After running away from her controlling family to London, seventeen-year-old Sita (Natasha Jayetileke) is offered a bed in exchange for performing in a Murji dancing club by Soraya (Sophia Haque), the sassy venue owner. Soraya strives to maintain a traditional Murji dancing environment but the resistant young dancing girls, led by Sita, add a British twist to the dancing and in doing so provoke her. Romance develops between the Sita and Soraya’s son Kabir (Tariq Jordan) and, after conflicts rise between the two women, the lovers elope. Sita’s violent brother eventually turns up and everything comes to a head under catastrophic circumstances. All of this is delivered through a shallow framing device where a lone woman is watching a Bollywood film on a widescreen TV in her living room.
Unfortunately the plot is lacking in any punch, it skims over some potent social and cultural topics, turning them into wishy-washy sentiments before punctuating them with ensemble choreography and pyrotechnics. Its characters are also stereotypical and two-dimensional representations of the multicultural community of Britain, including a cantankerous old shop keeper, hooded hooligans, a controlling and crazed bearded man and, last but not least, a Polish handy man with an American accent. Nevertheless, the script is also quite humorous at points, aiding these trivialisations by intensifying the frivolousness of the show as a whole.

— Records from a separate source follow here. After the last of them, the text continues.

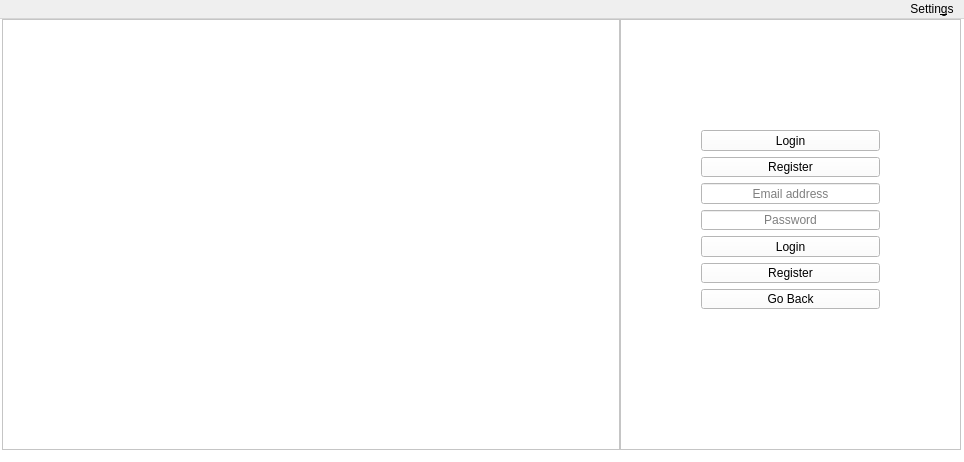
Qt form mainwindow.ui (gheorghitamutu/RCSocialNetwork-Client) before a commit.
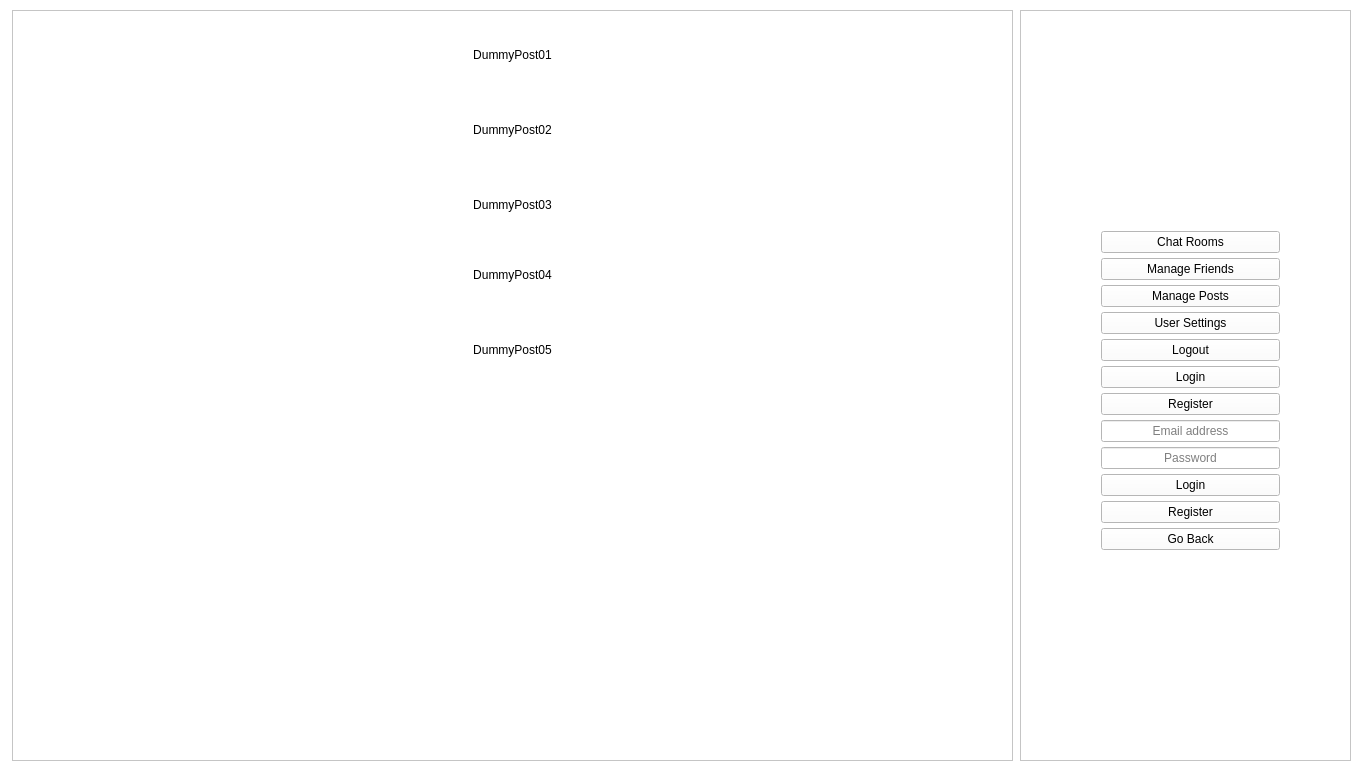
The same form after that commit.

Commit message: dummy posts hover button even

```diff
--- a/mainwindow.ui
+++ b/mainwindow.ui
@@ -9,8 +9,8 @@
    <rect>
     <x>0</x>
     <y>0</y>
-    <width>964</width>
-    <height>462</height>
+    <width>1366</width>
+    <height>773</height>
    </rect>
   </property>
   <property name="sizePolicy">
@@ -47,10 +47,10 @@
    <widget class="QFrame" name="login_chat_frame">
     <property name="geometry">
      <rect>
-      <x>620</x>
-      <y>0</y>
-      <width>341</width>
-      <height>431</height>
+      <x>1020</x>
+      <y>10</y>
+      <width>331</width>
+      <height>751</height>
      </rect>
     </property>
     <property name="sizePolicy">
@@ -63,23 +63,67 @@
      <enum>QFrame::StyledPanel</enum>
     </property>
     <property name="frameShadow">
-     <enum>QFrame::Raised</enum>
+     <enum>QFrame::Sunken</enum>
+    </property>
+    <property name="lineWidth">
+     <number>4</number>
+    </property>
+    <property name="midLineWidth">
+     <number>4</number>
     </property>
     <widget class="QWidget" name="verticalLayoutWidget">
      <property name="geometry">
       <rect>
        <x>70</x>
-       <y>100</y>
+       <y>210</y>
        <width>201</width>
-       <height>201</height>
+       <height>271</height>
       </rect>
      </property>
-     <layout class="QVBoxLayout" name="verticalLayoutMain">
+     <layout class="QVBoxLayout" name="RStateVerticalLayoutMain" stretch="0,0,0,0,0,0,0,0,0,0,0,0">
+      <property name="spacing">
+       <number>5</number>
+      </property>
       <property name="sizeConstraint">
-       <enum>QLayout::SetNoConstraint</enum>
+       <enum>QLayout::SetMinimumSize</enum>
       </property>
       <item>
-       <widget class="QPushButton" name="login_button">
+       <widget class="QPushButton" name="R3ChatRoomsButton">
+        <property name="text">
+         <string>Chat Rooms</string>
+        </property>
+       </widget>
+      </item>
+      <item>
+       <widget class="QPushButton" name="R3ManagaFriendsButton">
+        <property name="text">
+         <string>Manage Friends</string>
+        </property>
+       </widget>
+      </item>
+      <item>
+       <widget class="QPushButton" name="R3ManagePostsButton">
+        <property name="text">
+         <string>Manage Posts</string>
+        </property>
+       </widget>
+      </item>
+      <item>
+       <widget class="QPushButton" name="R3UserSettingsButton">
+        <property name="text">
+         <string>User Settings</string>
+        </property>
+       </widget>
+      </item>
+      <item>
+       <widget class="QPushButton" name="R3LogoutButton">
+        <property name="text">
+         <string>Logout</string>
+        </property>
+       </widget>
+      </item>
+      <item>
+       <widget class="QPushButton" name="R1StateLoginButton">
         <property name="enabled">
          <bool>true</bool>
         </property>
@@ -211,10 +255,10 @@
    <widget class="QFrame" name="frame">
     <property name="geometry">
      <rect>
-      <x>2</x>
-      <y>0</y>
-      <width>618</width>
-      <height>431</height>
+      <x>12</x>
+      <y>10</y>
+      <width>1001</width>
+      <height>751</height>
      </rect>
     </property>
     <property name="sizePolicy">
@@ -223,49 +267,114 @@
       <verstretch>0</verstretch>
      </sizepolicy>
     </property>
+    <property name="mouseTracking">
+     <bool>false</bool>
+    </property>
+    <property name="tabletTracking">
+     <bool>false</bool>
+    </property>
+    <property name="focusPolicy">
+     <enum>Qt::NoFocus</enum>
+    </property>
+    <property name="layoutDirection">
+     <enum>Qt::LeftToRight</enum>
+    </property>
+    <property name="autoFillBackground">
+     <bool>false</bool>
+    </property>
     <property name="frameShape">
      <enum>QFrame::StyledPanel</enum>
     </property>
     <property name="frameShadow">
-     <enum>QFrame::Raised</enum>
+     <enum>QFrame::Sunken</enum>
     </property>
-   </widget>
-  </widget>
-  <widget class="QMenuBar" name="menuBar">
-   <property name="geometry">
-    <rect>
-     <x>0</x>
-     <y>0</y>
-     <width>964</width>
-     <height>28</height>
-    </rect>
-   </property>
-   <property name="sizePolicy">
-    <sizepolicy hsizetype="MinimumExpanding" vsizetype="Minimum">
-     <horstretch>0</horstretch>
-     <verstretch>1</verstretch>
-    </sizepolicy>
-   </property>
-   <property name="layoutDirection">
-    <enum>Qt::RightToLeft</enum>
-   </property>
-   <property name="autoFillBackground">
-    <bool>true</bool>
-   </property>
-   <widget class="QMenu" name="menuSettings">
-    <property name="geometry">
-     <rect>
-      <x>1175</x>
-      <y>156</y>
-      <width>133</width>
-      <height>64</height>
-     </rect>
+    <property name="lineWidth">
+     <number>4</number>
     </property>
-    <property name="title">
-     <string>Settin&amp;gs</string>
+    <property name="midLineWidth">
+     <number>4</number>
     </property>
+    <widget class="QPushButton" name="L1StatePost01Button">
+     <property name="geometry">
+      <rect>
+       <x>10</x>
+       <y>10</y>
+       <width>981</width>
+       <height>70</height>
+      </rect>
+     </property>
+     <property name="text">
+      <string>DummyPost01</string>
+     </property>
+     <property name="flat">
+      <bool>true</bool>
+     </property>
+    </widget>
+    <widget class="QPushButton" name="L1StatePost02Button">
+     <property name="geometry">
+      <rect>
+       <x>10</x>
+       <y>85</y>
+       <width>981</width>
+       <height>70</height>
+      </rect>
+     </property>
+     <property name="text">
+      <string>DummyPost02</string>
+     </property>
+     <property name="flat">
+      <bool>true</bool>
+     </property>
+    </widget>
+    <widget class="QPushButton" name="L1StatePost03Button">
+     <property name="geometry">
+      <rect>
+       <x>10</x>
+       <y>160</y>
+       <width>981</width>
+       <height>70</height>
+      </rect>
+     </property>
+     <property name="text">
+      <string>DummyPost03</string>
+     </property>
+     <property name="flat">
+      <bool>true</bool>
+     </property>
+    </widget>
+    <widget class="QPushButton" name="L1StatePost04Button">
+     <property name="geometry">
+      <rect>
+       <x>10</x>
+       <y>230</y>
+       <width>981</width>
+       <height>70</height>
+      </rect>
+     </property>
+     <property name="text">
+      <string>DummyPost04</string>
+     </property>
+     <property name="flat">
+      <bool>true</bool>
+     </property>
+    </widget>
+    <widget class="QPushButton" name="L1StatePost05Button">
+     <property name="geometry">
+      <rect>
+       <x>10</x>
+       <y>305</y>
+       <width>981</width>
+       <height>70</height>
+      </rect>
+     </property>
+     <property name="text">
+      <string>DummyPost05</string>
+     </property>
+     <property name="flat">
+      <bool>true</bool>
+     </property>
+    </widget>
    </widget>
-   <addaction name="menuSettings"/>
   </widget>
  </widget>
  <layoutdefault spacing="6" margin="11"/>
```
Left out of the diff: 34 changed lines with no effect on the pictures. The commit also changes 6 other files.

Fortunately the cast carry the insipid plot well and there are some great performances from Rina Fatania as the TV obsessed nosy neighbour, Bindi, and Tony Jayawardena as Mansoor.
The musical score by Niraj Chag is an interesting fusion of Asian, Afro Caribbean and eastern European instruments and rhythms. Bollywood movie classics are also amongst this mix, lip-synced by a winged pigeon lady whose continuous presence is somehow representational of either life or death, certainly a confusing and potentially unnecessary character.
Printed backdrops of East London terraced housing get dragged on and off by the cast like an unruly pet, often to simply disguise scene changes upstage. A pleasing three-dimensional bus appears twice, providing a welcome aspect to the scenery but unfortunately continuing the unimaginative printed theme. A lovely flock of pigeons, operated by a gang of hoodies, amusingly pepper the set throughout many of the scenes and a fox puppet steals one scene as it sniffs its way through the backstreets at night.
The productions winning ingredient is by far the joyous Bollywood dancing sections and in particular the ones that are fused with street styles. Good choreography combined with the beautiful colourful Indian costumes creates some fun filled and beautiful moments.
‘Wah Wah’, a Hindi expression meaning well done or bravo! is a term I would say misses the mark when referring to this production. It is certainly playful and light hearted as one would expect a Bollywood film to be, but it is lacking in depth and feels somewhat scrappy and cobbled together, which one would not anticipate from a World Stages London production. If one-dimensional entertainment with sparkling colours and silly humour is your thing then you will more than likely be amused, should you be expecting a multi-faceted fusion of cultures from some of London’s leading producing houses then I suspect you will leave the theatre feeling somewhat disappointed.